**Task to complete**.
Return the lines below that contain the word "name".

**Records provided**.
[Start of section]

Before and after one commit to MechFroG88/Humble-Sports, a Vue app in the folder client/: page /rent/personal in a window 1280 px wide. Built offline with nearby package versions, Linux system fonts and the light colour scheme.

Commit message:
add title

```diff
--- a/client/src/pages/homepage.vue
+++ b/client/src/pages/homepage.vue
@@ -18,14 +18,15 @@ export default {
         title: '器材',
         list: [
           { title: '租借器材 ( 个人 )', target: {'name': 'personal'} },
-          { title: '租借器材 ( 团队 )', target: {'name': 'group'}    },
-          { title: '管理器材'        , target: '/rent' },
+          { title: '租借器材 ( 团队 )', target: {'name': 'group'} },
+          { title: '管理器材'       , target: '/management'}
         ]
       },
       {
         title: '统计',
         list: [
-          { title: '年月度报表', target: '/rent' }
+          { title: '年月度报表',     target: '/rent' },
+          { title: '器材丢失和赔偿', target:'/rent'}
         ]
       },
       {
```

[End of section]

**Finished task**.
           { title: '租借器材 ( 个人 )', target: {'name': 'personal'} },
-          { title: '租借器材 ( 团队 )', target: {'name': 'group'}    },
+          { title: '租借器材 ( 团队 )', target: {'name': 'group'} },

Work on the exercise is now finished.